** EXERCISE INPUT follows **

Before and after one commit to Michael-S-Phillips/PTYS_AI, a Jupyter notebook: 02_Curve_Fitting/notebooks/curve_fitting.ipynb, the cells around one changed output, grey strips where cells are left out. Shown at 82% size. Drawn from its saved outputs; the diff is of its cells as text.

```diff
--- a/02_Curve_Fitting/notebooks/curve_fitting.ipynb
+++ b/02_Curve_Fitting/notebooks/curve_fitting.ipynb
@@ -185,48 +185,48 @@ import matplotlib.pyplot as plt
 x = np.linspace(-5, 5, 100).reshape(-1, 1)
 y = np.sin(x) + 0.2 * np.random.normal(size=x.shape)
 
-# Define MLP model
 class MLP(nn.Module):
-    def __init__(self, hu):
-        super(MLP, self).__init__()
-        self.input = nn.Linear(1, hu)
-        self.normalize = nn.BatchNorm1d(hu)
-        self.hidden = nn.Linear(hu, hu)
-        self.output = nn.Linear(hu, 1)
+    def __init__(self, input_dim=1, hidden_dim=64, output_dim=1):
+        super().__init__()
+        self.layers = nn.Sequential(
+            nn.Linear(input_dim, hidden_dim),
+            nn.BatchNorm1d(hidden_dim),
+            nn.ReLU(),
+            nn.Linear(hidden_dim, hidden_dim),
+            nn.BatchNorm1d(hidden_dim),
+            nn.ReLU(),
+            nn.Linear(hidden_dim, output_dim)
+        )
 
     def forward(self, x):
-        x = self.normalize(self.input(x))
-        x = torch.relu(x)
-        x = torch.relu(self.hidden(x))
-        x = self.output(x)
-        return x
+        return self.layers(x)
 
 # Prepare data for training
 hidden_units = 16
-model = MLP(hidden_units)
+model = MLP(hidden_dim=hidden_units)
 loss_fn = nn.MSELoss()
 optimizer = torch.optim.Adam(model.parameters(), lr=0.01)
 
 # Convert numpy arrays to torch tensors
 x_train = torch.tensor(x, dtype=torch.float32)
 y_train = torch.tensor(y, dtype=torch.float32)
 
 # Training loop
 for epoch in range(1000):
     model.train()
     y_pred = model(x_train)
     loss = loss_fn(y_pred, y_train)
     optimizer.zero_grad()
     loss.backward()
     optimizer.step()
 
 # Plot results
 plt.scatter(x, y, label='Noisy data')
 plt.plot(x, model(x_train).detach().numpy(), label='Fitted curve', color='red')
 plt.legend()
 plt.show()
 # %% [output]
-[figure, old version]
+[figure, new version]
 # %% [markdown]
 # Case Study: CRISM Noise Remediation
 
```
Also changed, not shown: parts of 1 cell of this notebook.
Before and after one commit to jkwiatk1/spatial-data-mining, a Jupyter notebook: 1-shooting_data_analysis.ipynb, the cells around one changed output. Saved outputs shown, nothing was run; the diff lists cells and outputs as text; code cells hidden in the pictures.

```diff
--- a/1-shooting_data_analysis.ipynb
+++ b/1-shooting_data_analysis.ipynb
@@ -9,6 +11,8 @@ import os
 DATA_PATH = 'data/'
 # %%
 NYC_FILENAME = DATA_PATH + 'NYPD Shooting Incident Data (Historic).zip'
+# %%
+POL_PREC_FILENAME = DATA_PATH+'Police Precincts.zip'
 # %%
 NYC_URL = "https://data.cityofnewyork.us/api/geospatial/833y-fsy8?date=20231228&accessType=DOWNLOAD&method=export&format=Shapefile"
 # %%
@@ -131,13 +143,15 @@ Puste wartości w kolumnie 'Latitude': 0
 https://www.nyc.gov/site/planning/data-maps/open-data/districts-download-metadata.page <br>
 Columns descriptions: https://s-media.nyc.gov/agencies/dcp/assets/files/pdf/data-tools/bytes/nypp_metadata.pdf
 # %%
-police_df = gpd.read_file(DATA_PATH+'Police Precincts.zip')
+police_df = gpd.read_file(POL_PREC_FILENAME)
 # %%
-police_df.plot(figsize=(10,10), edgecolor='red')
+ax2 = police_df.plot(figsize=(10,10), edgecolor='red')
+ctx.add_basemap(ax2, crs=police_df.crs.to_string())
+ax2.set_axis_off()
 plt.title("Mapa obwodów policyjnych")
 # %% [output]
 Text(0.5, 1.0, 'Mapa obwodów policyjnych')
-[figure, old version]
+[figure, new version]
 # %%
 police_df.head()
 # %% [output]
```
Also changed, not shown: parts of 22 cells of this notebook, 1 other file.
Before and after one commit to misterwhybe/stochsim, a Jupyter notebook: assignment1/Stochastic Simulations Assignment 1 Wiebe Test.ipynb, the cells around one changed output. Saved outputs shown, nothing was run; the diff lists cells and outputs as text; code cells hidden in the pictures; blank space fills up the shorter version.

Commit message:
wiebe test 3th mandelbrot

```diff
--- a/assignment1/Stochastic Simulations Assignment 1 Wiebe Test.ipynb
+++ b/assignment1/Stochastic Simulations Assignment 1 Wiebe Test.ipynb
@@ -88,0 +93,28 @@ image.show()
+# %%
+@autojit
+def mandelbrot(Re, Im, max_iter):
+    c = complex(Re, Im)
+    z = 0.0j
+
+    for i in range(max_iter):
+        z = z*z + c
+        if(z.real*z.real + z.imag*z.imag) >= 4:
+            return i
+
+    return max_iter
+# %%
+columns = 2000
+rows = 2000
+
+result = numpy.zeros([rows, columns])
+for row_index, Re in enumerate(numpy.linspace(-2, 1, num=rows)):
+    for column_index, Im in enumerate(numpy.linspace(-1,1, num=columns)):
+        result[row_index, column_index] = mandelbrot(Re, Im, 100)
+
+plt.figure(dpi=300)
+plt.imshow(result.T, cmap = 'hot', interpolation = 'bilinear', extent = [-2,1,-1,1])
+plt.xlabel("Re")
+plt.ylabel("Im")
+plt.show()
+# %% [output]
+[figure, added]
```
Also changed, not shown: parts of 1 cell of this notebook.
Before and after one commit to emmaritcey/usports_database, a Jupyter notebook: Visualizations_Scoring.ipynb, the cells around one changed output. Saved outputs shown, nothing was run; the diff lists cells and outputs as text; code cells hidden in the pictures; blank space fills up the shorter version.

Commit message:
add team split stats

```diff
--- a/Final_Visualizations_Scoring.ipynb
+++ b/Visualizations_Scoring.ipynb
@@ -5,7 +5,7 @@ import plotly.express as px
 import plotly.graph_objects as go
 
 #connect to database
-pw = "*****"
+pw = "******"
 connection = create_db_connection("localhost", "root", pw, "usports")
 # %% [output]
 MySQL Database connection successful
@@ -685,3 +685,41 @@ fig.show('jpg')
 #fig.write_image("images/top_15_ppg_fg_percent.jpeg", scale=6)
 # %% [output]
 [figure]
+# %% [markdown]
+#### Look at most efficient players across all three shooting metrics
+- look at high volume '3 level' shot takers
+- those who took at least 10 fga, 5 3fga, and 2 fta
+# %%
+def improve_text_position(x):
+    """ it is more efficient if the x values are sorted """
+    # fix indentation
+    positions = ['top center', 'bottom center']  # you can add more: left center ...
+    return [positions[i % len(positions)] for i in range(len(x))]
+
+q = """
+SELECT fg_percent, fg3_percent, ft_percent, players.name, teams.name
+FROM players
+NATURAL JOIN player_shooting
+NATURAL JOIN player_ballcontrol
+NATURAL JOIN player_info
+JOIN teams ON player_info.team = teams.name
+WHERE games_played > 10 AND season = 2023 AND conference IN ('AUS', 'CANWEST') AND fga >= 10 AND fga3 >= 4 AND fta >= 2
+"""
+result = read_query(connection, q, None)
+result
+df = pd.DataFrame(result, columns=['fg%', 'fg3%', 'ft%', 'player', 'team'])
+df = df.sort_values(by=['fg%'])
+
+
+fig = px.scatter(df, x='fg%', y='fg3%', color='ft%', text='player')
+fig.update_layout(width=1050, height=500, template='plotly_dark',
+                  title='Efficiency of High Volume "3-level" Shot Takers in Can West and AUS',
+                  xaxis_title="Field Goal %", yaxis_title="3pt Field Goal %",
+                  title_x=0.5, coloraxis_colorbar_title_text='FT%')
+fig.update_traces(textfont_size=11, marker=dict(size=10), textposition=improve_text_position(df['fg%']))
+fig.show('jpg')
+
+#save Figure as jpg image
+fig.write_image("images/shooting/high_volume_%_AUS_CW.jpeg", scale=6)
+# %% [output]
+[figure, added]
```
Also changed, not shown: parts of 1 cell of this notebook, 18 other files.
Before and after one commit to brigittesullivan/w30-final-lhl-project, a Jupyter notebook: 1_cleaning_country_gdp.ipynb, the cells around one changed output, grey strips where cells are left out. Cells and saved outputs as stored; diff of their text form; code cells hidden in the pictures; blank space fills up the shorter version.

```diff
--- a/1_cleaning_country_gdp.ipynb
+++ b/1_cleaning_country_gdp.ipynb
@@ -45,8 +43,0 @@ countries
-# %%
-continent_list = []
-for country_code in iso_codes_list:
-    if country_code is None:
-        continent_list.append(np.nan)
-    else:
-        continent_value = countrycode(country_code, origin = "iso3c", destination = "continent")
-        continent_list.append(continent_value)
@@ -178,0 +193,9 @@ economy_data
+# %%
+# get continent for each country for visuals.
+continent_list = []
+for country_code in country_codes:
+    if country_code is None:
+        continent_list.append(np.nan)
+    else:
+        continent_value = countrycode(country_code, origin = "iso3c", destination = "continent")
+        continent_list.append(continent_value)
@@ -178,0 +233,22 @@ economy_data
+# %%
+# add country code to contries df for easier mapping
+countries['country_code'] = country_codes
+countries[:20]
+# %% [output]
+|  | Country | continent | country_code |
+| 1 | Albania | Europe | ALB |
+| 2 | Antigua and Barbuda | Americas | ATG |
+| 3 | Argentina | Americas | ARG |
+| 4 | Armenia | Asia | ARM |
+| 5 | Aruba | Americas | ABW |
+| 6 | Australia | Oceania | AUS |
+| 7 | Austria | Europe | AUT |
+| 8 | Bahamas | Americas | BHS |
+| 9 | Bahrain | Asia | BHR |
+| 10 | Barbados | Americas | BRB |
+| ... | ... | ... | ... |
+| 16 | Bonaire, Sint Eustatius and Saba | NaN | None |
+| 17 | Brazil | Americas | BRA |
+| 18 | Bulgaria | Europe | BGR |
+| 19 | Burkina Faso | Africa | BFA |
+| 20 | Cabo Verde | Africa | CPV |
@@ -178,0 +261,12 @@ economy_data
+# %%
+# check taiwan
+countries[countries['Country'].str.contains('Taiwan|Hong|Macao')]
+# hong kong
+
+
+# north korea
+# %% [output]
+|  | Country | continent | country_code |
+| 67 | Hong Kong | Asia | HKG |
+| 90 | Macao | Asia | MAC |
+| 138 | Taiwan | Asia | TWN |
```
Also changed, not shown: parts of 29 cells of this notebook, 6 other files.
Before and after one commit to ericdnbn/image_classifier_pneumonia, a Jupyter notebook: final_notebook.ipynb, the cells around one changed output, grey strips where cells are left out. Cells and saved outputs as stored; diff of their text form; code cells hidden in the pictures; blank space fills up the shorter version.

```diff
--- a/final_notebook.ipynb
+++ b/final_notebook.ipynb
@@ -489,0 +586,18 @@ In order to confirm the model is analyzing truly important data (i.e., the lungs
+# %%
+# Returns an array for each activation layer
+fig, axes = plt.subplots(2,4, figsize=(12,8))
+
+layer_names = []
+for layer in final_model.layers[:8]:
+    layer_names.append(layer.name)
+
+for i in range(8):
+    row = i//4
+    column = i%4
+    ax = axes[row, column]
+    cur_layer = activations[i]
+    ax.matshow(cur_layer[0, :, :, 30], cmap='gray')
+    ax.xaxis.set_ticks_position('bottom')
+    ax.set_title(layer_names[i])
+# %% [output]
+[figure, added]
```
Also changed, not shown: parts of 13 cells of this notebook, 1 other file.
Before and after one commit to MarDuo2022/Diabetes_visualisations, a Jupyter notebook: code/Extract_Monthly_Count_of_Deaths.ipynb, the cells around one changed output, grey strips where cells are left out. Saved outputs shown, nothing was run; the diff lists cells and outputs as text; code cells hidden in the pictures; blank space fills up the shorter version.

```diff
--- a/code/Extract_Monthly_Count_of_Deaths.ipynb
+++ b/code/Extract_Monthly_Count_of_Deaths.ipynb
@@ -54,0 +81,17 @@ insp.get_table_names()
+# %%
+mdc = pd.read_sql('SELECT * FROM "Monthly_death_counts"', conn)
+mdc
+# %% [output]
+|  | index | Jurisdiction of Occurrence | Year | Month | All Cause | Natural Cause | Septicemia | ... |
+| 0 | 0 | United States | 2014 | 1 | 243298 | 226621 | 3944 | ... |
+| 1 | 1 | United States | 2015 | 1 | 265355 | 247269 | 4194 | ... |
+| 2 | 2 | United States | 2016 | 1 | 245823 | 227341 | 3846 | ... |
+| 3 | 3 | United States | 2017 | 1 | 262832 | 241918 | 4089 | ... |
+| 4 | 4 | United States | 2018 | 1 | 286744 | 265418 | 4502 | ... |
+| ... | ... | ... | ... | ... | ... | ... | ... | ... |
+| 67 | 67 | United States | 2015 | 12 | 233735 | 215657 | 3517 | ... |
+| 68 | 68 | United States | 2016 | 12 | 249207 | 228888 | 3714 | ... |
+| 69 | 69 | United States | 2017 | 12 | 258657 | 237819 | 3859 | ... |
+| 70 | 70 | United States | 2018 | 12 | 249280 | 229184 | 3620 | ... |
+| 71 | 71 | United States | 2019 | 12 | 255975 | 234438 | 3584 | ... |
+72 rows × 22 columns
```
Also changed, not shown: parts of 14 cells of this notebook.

** End of EXERCISE INPUT **

- TASK GOAL -
Write only the number of lines in the records that include the word "numpy".

- SOLUTION TO THIS EXERCISE -
5